Exercise directions: Narrow the data below down to the lines containing "same".

START Records for the exercise

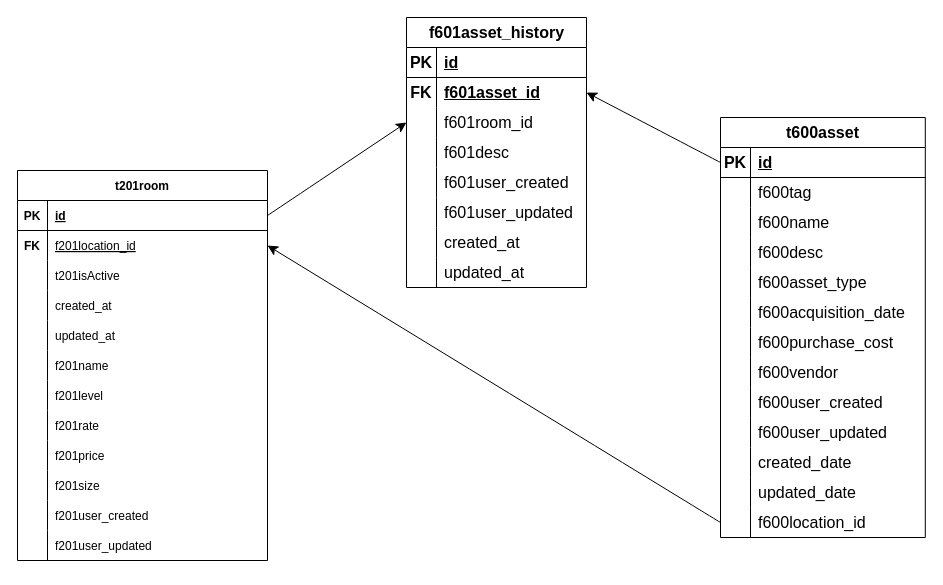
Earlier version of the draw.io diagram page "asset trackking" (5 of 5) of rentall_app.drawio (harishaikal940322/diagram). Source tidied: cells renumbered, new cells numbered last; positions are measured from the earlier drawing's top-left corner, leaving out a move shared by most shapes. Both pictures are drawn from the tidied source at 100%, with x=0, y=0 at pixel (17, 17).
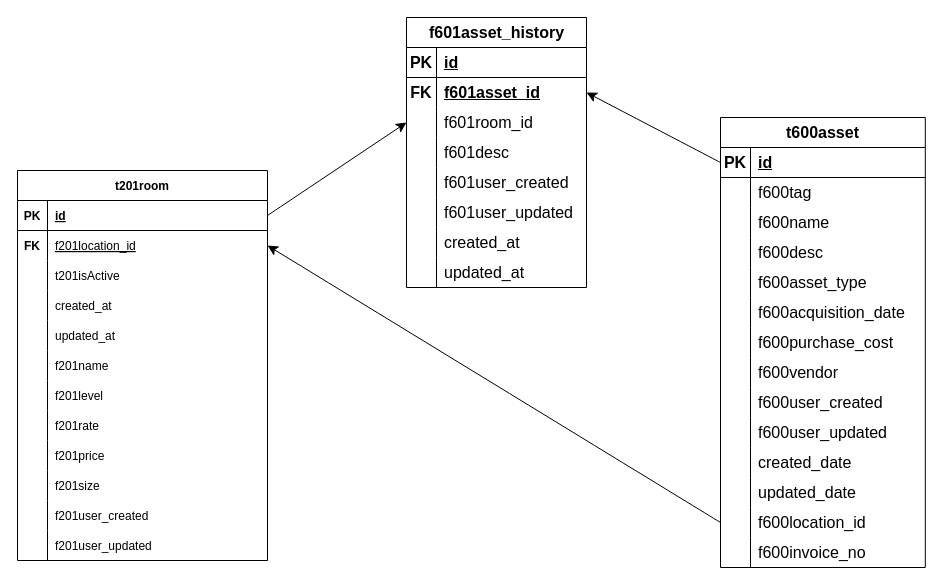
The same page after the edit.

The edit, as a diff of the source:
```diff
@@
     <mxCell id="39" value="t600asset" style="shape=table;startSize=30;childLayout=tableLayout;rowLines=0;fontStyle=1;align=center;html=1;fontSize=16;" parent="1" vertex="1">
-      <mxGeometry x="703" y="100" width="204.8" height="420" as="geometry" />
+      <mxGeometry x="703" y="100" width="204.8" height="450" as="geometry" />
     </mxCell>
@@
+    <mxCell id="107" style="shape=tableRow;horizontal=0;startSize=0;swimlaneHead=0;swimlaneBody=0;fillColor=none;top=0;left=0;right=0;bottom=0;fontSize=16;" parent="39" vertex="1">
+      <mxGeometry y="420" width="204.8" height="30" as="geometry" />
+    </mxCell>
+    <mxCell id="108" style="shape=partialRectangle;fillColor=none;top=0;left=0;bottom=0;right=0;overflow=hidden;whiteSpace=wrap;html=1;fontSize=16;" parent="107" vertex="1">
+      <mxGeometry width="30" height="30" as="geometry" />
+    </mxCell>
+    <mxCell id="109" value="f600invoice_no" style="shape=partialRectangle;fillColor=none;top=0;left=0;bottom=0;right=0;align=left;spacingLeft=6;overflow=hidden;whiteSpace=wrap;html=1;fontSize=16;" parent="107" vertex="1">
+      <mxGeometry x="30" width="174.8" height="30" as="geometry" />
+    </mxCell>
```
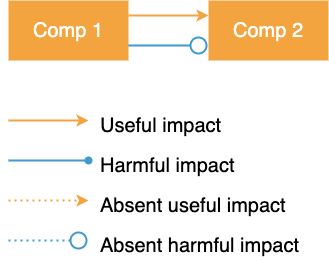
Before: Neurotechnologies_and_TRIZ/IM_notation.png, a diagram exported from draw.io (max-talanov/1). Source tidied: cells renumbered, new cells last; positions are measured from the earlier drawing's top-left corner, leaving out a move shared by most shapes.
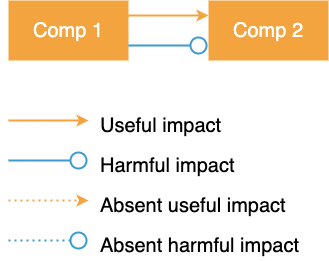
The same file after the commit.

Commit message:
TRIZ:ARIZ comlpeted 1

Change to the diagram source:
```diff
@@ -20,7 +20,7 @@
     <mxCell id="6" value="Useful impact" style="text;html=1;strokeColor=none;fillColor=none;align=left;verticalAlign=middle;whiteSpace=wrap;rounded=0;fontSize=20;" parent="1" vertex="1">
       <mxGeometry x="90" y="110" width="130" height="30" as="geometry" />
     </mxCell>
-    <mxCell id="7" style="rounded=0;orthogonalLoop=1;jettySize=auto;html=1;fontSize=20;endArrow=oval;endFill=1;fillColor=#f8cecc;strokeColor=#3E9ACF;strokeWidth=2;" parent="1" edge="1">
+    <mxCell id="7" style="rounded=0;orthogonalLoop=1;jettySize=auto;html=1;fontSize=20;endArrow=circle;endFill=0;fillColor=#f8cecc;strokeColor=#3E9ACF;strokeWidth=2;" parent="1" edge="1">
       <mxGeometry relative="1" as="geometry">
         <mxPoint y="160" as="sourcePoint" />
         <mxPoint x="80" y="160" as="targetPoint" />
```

END Records for the exercise

Answer to this task:
The same page after the edit.
The same file after the commit.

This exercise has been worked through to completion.